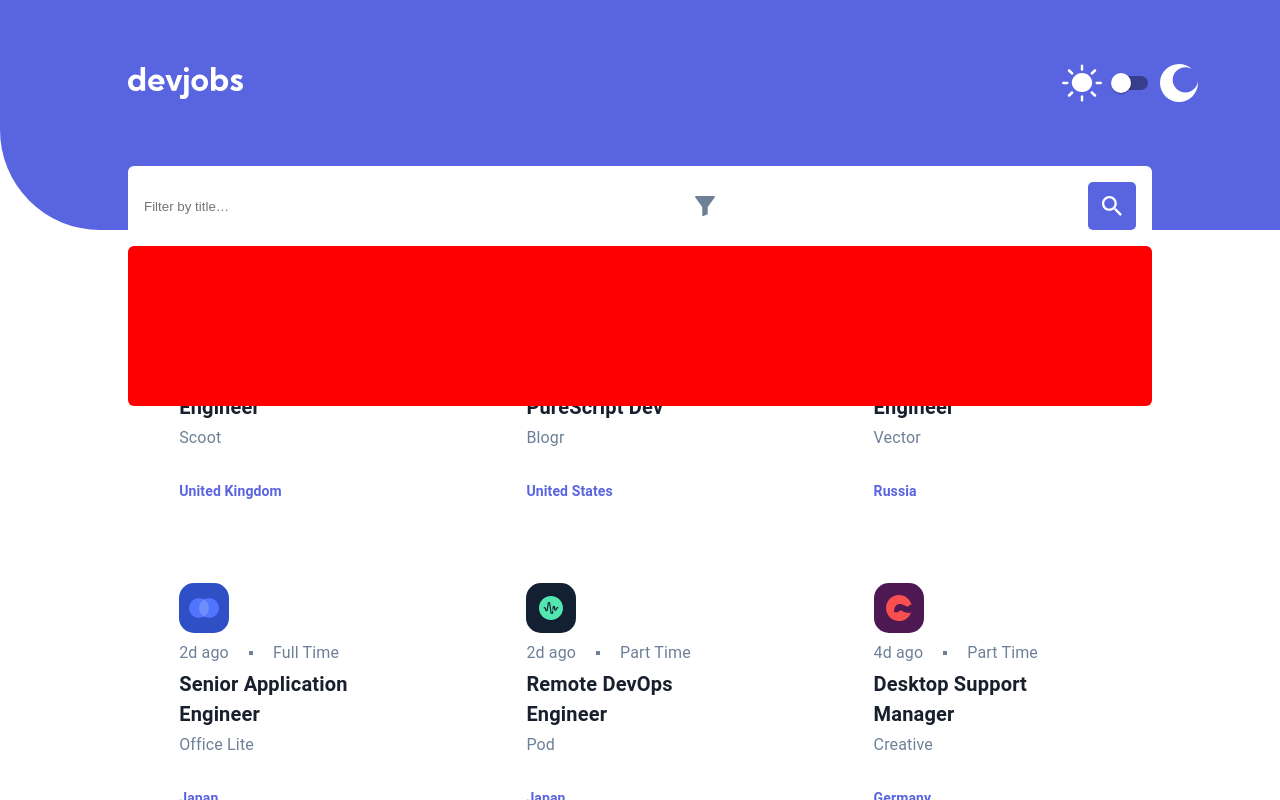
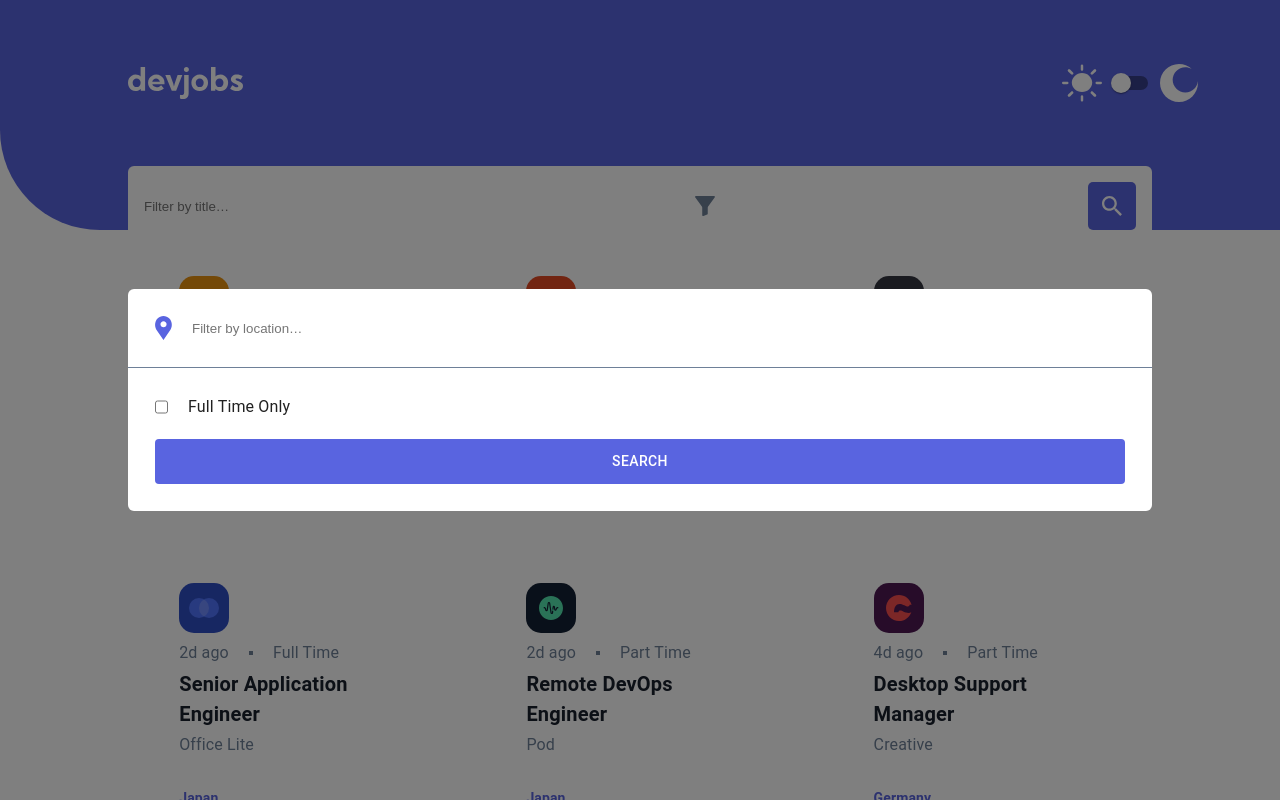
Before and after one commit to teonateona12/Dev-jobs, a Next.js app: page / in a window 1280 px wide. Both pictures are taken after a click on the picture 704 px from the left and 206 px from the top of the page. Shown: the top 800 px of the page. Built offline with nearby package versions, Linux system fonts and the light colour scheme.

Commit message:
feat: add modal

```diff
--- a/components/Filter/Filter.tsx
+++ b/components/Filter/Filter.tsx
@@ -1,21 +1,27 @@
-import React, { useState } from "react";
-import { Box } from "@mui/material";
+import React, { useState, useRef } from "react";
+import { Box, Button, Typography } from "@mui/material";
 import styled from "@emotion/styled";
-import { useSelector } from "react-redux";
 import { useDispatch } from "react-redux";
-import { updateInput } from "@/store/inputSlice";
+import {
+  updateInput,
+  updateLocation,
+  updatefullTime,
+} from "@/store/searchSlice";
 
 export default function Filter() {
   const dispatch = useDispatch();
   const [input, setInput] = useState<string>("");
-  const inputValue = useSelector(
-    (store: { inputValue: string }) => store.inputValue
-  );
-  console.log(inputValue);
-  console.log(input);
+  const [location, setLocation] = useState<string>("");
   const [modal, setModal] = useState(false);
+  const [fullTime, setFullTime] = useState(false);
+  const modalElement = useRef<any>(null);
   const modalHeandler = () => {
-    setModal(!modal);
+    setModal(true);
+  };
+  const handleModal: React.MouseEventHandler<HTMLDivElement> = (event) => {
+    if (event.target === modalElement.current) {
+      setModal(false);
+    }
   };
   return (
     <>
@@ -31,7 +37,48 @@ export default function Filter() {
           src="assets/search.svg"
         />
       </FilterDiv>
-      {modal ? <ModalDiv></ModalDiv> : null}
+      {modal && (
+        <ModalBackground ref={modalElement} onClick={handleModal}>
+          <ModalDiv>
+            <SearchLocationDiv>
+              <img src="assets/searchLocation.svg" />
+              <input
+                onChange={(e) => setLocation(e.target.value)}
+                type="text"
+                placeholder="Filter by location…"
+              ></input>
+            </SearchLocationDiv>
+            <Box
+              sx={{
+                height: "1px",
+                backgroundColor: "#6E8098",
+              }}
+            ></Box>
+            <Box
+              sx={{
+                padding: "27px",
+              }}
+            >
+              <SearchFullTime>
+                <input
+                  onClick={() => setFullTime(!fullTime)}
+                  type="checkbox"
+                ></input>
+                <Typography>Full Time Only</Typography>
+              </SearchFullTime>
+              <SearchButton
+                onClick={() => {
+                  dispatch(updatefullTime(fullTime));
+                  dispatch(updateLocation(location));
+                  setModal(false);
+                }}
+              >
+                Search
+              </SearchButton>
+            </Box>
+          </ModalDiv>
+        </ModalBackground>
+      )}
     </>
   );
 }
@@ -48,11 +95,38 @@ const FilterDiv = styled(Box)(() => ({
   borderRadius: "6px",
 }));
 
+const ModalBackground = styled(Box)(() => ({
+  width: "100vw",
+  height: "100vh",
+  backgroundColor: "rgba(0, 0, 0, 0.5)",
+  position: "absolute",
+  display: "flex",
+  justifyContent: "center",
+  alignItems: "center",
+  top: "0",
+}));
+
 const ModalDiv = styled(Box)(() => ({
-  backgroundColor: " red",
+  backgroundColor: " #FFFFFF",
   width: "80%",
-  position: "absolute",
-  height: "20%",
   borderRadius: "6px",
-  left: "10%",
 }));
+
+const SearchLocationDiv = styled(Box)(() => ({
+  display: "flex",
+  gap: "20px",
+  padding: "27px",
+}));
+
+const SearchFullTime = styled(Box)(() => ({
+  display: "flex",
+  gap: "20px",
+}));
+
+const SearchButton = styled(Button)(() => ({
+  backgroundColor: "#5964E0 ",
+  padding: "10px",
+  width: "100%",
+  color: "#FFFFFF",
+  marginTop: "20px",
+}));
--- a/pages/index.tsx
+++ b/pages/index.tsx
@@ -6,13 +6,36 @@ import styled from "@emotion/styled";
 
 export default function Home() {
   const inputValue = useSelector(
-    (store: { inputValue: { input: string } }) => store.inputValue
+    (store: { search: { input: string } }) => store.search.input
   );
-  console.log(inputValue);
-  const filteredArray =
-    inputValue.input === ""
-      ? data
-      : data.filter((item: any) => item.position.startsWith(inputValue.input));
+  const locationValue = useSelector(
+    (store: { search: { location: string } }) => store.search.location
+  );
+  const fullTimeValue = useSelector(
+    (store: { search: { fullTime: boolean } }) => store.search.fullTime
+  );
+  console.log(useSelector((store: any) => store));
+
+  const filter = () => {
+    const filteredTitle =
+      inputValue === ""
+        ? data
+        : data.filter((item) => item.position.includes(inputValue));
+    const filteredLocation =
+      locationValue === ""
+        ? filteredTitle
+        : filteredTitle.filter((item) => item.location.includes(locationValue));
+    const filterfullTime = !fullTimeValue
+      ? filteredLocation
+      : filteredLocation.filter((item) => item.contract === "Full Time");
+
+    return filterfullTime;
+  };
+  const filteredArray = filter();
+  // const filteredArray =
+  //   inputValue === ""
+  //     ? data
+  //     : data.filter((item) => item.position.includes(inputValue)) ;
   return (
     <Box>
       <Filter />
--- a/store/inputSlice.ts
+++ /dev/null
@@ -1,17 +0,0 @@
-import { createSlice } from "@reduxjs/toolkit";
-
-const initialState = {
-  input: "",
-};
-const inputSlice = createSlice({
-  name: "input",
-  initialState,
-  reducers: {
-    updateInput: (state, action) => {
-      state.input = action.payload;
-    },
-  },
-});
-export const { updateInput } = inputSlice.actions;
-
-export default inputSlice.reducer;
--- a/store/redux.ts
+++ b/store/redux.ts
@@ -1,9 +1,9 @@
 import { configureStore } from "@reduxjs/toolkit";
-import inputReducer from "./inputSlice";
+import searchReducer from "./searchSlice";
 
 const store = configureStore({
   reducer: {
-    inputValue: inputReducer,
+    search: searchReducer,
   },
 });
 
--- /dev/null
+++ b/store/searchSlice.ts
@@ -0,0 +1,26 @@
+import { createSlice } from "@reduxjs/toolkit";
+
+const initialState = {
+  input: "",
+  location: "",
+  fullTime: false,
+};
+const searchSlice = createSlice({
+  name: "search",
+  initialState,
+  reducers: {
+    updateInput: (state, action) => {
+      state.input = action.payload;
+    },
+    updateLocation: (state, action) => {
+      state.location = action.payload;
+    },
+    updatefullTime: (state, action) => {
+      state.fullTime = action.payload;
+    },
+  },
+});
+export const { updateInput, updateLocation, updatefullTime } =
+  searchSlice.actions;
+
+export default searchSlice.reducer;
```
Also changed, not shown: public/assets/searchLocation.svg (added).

Problem details –
Word for word, repeat the lines of data above, omitting every picture.

Problem solution –
Before and after one commit to teonateona12/Dev-jobs, a Next.js app: page / in a window 1280 px wide. Both pictures are taken after a click on the picture 704 px from the left and 206 px from the top of the page. Shown: the top 800 px of the page. Built offline with nearby package versions, Linux system fonts and the light colour scheme.

Commit message:
feat: add modal

```diff
--- a/components/Filter/Filter.tsx
+++ b/components/Filter/Filter.tsx
@@ -1,21 +1,27 @@
-import React, { useState } from "react";
-import { Box } from "@mui/material";
+import React, { useState, useRef } from "react";
+import { Box, Button, Typography } from "@mui/material";
 import styled from "@emotion/styled";
-import { useSelector } from "react-redux";
 import { useDispatch } from "react-redux";
-import { updateInput } from "@/store/inputSlice";
+import {
+  updateInput,
+  updateLocation,
+  updatefullTime,
+} from "@/store/searchSlice";
 
 export default function Filter() {
   const dispatch = useDispatch();
   const [input, setInput] = useState<string>("");
-  const inputValue = useSelector(
-    (store: { inputValue: string }) => store.inputValue
-  );
-  console.log(inputValue);
-  console.log(input);
+  const [location, setLocation] = useState<string>("");
   const [modal, setModal] = useState(false);
+  const [fullTime, setFullTime] = useState(false);
+  const modalElement = useRef<any>(null);
   const modalHeandler = () => {
-    setModal(!modal);
+    setModal(true);
+  };
+  const handleModal: React.MouseEventHandler<HTMLDivElement> = (event) => {
+    if (event.target === modalElement.current) {
+      setModal(false);
+    }
   };
   return (
     <>
@@ -31,7 +37,48 @@ export default function Filter() {
           src="assets/search.svg"
         />
       </FilterDiv>
-      {modal ? <ModalDiv></ModalDiv> : null}
+      {modal && (
+        <ModalBackground ref={modalElement} onClick={handleModal}>
+          <ModalDiv>
+            <SearchLocationDiv>
+              <img src="assets/searchLocation.svg" />
+              <input
+                onChange={(e) => setLocation(e.target.value)}
+                type="text"
+                placeholder="Filter by location…"
+              ></input>
+            </SearchLocationDiv>
+            <Box
+              sx={{
+                height: "1px",
+                backgroundColor: "#6E8098",
+              }}
+            ></Box>
+            <Box
+              sx={{
+                padding: "27px",
+              }}
+            >
+              <SearchFullTime>
+                <input
+                  onClick={() => setFullTime(!fullTime)}
+                  type="checkbox"
+                ></input>
+                <Typography>Full Time Only</Typography>
+              </SearchFullTime>
+              <SearchButton
+                onClick={() => {
+                  dispatch(updatefullTime(fullTime));
+                  dispatch(updateLocation(location));
+                  setModal(false);
+                }}
+              >
+                Search
+              </SearchButton>
+            </Box>
+          </ModalDiv>
+        </ModalBackground>
+      )}
     </>
   );
 }
@@ -48,11 +95,38 @@ const FilterDiv = styled(Box)(() => ({
   borderRadius: "6px",
 }));
 
+const ModalBackground = styled(Box)(() => ({
+  width: "100vw",
+  height: "100vh",
+  backgroundColor: "rgba(0, 0, 0, 0.5)",
+  position: "absolute",
+  display: "flex",
+  justifyContent: "center",
+  alignItems: "center",
+  top: "0",
+}));
+
 const ModalDiv = styled(Box)(() => ({
-  backgroundColor: " red",
+  backgroundColor: " #FFFFFF",
   width: "80%",
-  position: "absolute",
-  height: "20%",
   borderRadius: "6px",
-  left: "10%",
 }));
+
+const SearchLocationDiv = styled(Box)(() => ({
+  display: "flex",
+  gap: "20px",
+  padding: "27px",
+}));
+
+const SearchFullTime = styled(Box)(() => ({
+  display: "flex",
+  gap: "20px",
+}));
+
+const SearchButton = styled(Button)(() => ({
+  backgroundColor: "#5964E0 ",
+  padding: "10px",
+  width: "100%",
+  color: "#FFFFFF",
+  marginTop: "20px",
+}));
--- a/pages/index.tsx
+++ b/pages/index.tsx
@@ -6,13 +6,36 @@ import styled from "@emotion/styled";
 
 export default function Home() {
   const inputValue = useSelector(
-    (store: { inputValue: { input: string } }) => store.inputValue
+    (store: { search: { input: string } }) => store.search.input
   );
-  console.log(inputValue);
-  const filteredArray =
-    inputValue.input === ""
-      ? data
-      : data.filter((item: any) => item.position.startsWith(inputValue.input));
+  const locationValue = useSelector(
+    (store: { search: { location: string } }) => store.search.location
+  );
+  const fullTimeValue = useSelector(
+    (store: { search: { fullTime: boolean } }) => store.search.fullTime
+  );
+  console.log(useSelector((store: any) => store));
+
+  const filter = () => {
+    const filteredTitle =
+      inputValue === ""
+        ? data
+        : data.filter((item) => item.position.includes(inputValue));
+    const filteredLocation =
+      locationValue === ""
+        ? filteredTitle
+        : filteredTitle.filter((item) => item.location.includes(locationValue));
+    const filterfullTime = !fullTimeValue
+      ? filteredLocation
+      : filteredLocation.filter((item) => item.contract === "Full Time");
+
+    return filterfullTime;
+  };
+  const filteredArray = filter();
+  // const filteredArray =
+  //   inputValue === ""
+  //     ? data
+  //     : data.filter((item) => item.position.includes(inputValue)) ;
   return (
     <Box>
       <Filter />
--- a/store/inputSlice.ts
+++ /dev/null
@@ -1,17 +0,0 @@
-import { createSlice } from "@reduxjs/toolkit";
-
-const initialState = {
-  input: "",
-};
-const inputSlice = createSlice({
-  name: "input",
-  initialState,
-  reducers: {
-    updateInput: (state, action) => {
-      state.input = action.payload;
-    },
-  },
-});
-export const { updateInput } = inputSlice.actions;
-
-export default inputSlice.reducer;
--- a/store/redux.ts
+++ b/store/redux.ts
@@ -1,9 +1,9 @@
 import { configureStore } from "@reduxjs/toolkit";
-import inputReducer from "./inputSlice";
+import searchReducer from "./searchSlice";
 
 const store = configureStore({
   reducer: {
-    inputValue: inputReducer,
+    search: searchReducer,
   },
 });
 
--- /dev/null
+++ b/store/searchSlice.ts
@@ -0,0 +1,26 @@
+import { createSlice } from "@reduxjs/toolkit";
+
+const initialState = {
+  input: "",
+  location: "",
+  fullTime: false,
+};
+const searchSlice = createSlice({
+  name: "search",
+  initialState,
+  reducers: {
+    updateInput: (state, action) => {
+      state.input = action.payload;
+    },
+    updateLocation: (state, action) => {
+      state.location = action.payload;
+    },
+    updatefullTime: (state, action) => {
+      state.fullTime = action.payload;
+    },
+  },
+});
+export const { updateInput, updateLocation, updatefullTime } =
+  searchSlice.actions;
+
+export default searchSlice.reducer;
```
Also changed, not shown: public/assets/searchLocation.svg (added).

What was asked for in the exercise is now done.